## Task brief
What follows is a set of records; repeat them exactly, without the pictures.

## Supplied material

"""

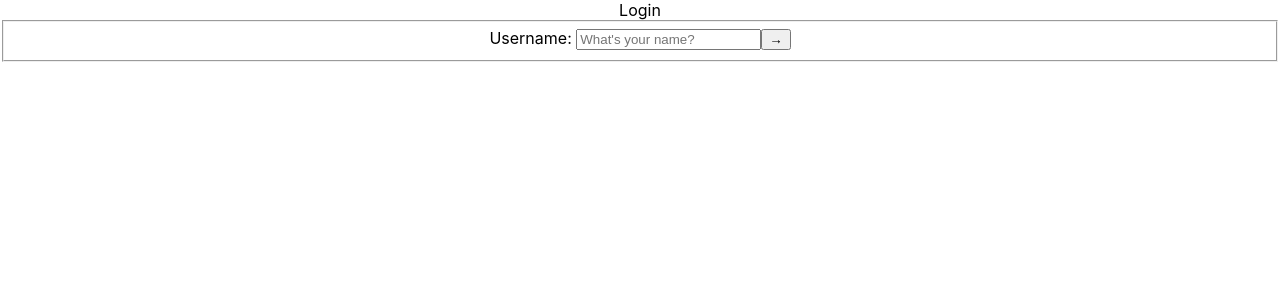
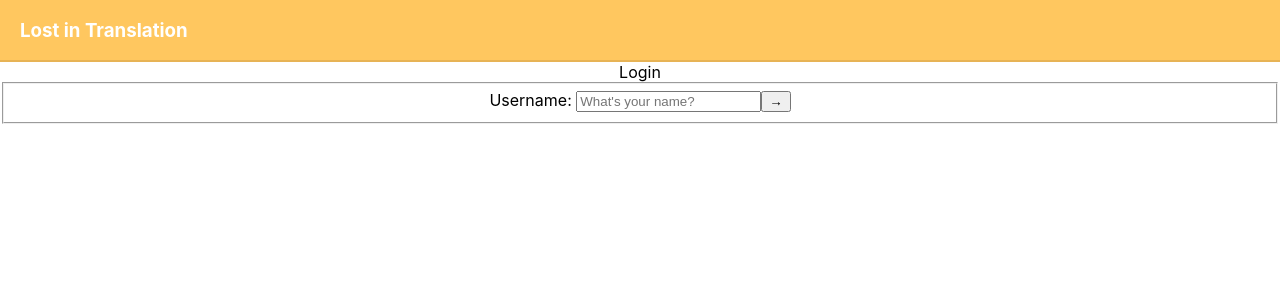
Before and after one commit to TLS97/sign-language-translator-react-app, a React (Create React App) app: page / in a window 1280 px wide. Shown: the top 300 px of the page. Built offline with nearby package versions, Linux system fonts and the light colour scheme; no server answers.

Commit message:
feat: add a navbar with logo and link to profile

```diff
--- a/src/App.css
+++ b/src/App.css
@@ -36,3 +36,45 @@
     transform: rotate(360deg);
   }
 }
+
+#navbar {
+  background-color: #FFC75F;
+  border-bottom: 2px solid #E7B355;
+  display: flex;
+  color: white;
+  align-items: center;
+  padding-left: 20px;
+  padding-right: 20px;
+}
+
+#navbar img {
+  width: 40px;
+  height: 40px;
+  padding-right: 10px;
+  padding-left: 10px;
+}
+
+#navbar-user {
+  position: absolute;
+  left: 85%;
+  display: flex;
+  align-items: center;
+  padding: 5px 0px;
+  color: white;
+}
+
+#navbar-user span {
+  font-size: 18px;
+  border-bottom: 1px solid white;
+}
+
+#navbar-user span:hover {
+  font-size: 18px;
+  border-bottom: 1px solid #E7B355;
+  color: #E7B355;
+}
+
+#navbar-user img {
+  width: 40px;
+  height: 40px;
+}
--- a/src/App.js
+++ b/src/App.js
@@ -3,10 +3,12 @@ import { BrowserRouter, Routes, Route } from "react-router-dom";
 import Login from "./views/Login";
 import Profile from "./views/Profile";
 import Translations from "./views/Translations";
+import Navbar from "./components/Navbar/Navbar";
 
 function App() {
   return (
     <BrowserRouter>
+      <Navbar />
       <div className="App">
         <Routes>
           <Route path="/" element={<Login />} />
--- /dev/null
+++ b/src/components/Navbar/Navbar.jsx
@@ -0,0 +1,35 @@
+import React from 'react'
+import { NavLink, useNavigate } from 'react-router-dom'
+import { useUser } from '../../context/UserContext';
+
+const Navbar = () => {
+
+    const { user } = useUser();
+    const navigate = useNavigate()
+
+    const handleUserClick = () => {
+        navigate("/profile");
+    }
+
+// Show only "lost in translation" logo on the login page
+// Show robot image, user and user image, and logout button on profile and translation page
+
+  return (
+    <div id="navbar">
+      {user === null && <h3>Lost in Translation</h3>}
+        { user !== null &&
+          <>
+            <img src={"Logo.png"} alt="Logo" />
+            <h3>Lost in Translation</h3>
+            <div id="navbar-user" onClick={handleUserClick}>
+                <span>{ user.username }</span>
+                <img src={"user.png"} alt="UserImage" />
+            </div>
+          </>
+        }
+    </div>
+
+  )
+}
+
+export default Navbar
```
Also changed, not shown: public/user.png (added).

"""

## Written solution
Before and after one commit to TLS97/sign-language-translator-react-app, a React (Create React App) app: page / in a window 1280 px wide. Shown: the top 300 px of the page. Built offline with nearby package versions, Linux system fonts and the light colour scheme; no server answers.

Commit message:
feat: add a navbar with logo and link to profile

```diff
--- a/src/App.css
+++ b/src/App.css
@@ -36,3 +36,45 @@
     transform: rotate(360deg);
   }
 }
+
+#navbar {
+  background-color: #FFC75F;
+  border-bottom: 2px solid #E7B355;
+  display: flex;
+  color: white;
+  align-items: center;
+  padding-left: 20px;
+  padding-right: 20px;
+}
+
+#navbar img {
+  width: 40px;
+  height: 40px;
+  padding-right: 10px;
+  padding-left: 10px;
+}
+
+#navbar-user {
+  position: absolute;
+  left: 85%;
+  display: flex;
+  align-items: center;
+  padding: 5px 0px;
+  color: white;
+}
+
+#navbar-user span {
+  font-size: 18px;
+  border-bottom: 1px solid white;
+}
+
+#navbar-user span:hover {
+  font-size: 18px;
+  border-bottom: 1px solid #E7B355;
+  color: #E7B355;
+}
+
+#navbar-user img {
+  width: 40px;
+  height: 40px;
+}
--- a/src/App.js
+++ b/src/App.js
@@ -3,10 +3,12 @@ import { BrowserRouter, Routes, Route } from "react-router-dom";
 import Login from "./views/Login";
 import Profile from "./views/Profile";
 import Translations from "./views/Translations";
+import Navbar from "./components/Navbar/Navbar";
 
 function App() {
   return (
     <BrowserRouter>
+      <Navbar />
       <div className="App">
         <Routes>
           <Route path="/" element={<Login />} />
--- /dev/null
+++ b/src/components/Navbar/Navbar.jsx
@@ -0,0 +1,35 @@
+import React from 'react'
+import { NavLink, useNavigate } from 'react-router-dom'
+import { useUser } from '../../context/UserContext';
+
+const Navbar = () => {
+
+    const { user } = useUser();
+    const navigate = useNavigate()
+
+    const handleUserClick = () => {
+        navigate("/profile");
+    }
+
+// Show only "lost in translation" logo on the login page
+// Show robot image, user and user image, and logout button on profile and translation page
+
+  return (
+    <div id="navbar">
+      {user === null && <h3>Lost in Translation</h3>}
+        { user !== null &&
+          <>
+            <img src={"Logo.png"} alt="Logo" />
+            <h3>Lost in Translation</h3>
+            <div id="navbar-user" onClick={handleUserClick}>
+                <span>{ user.username }</span>
+                <img src={"user.png"} alt="UserImage" />
+            </div>
+          </>
+        }
+    </div>
+
+  )
+}
+
+export default Navbar
```
Also changed, not shown: public/user.png (added).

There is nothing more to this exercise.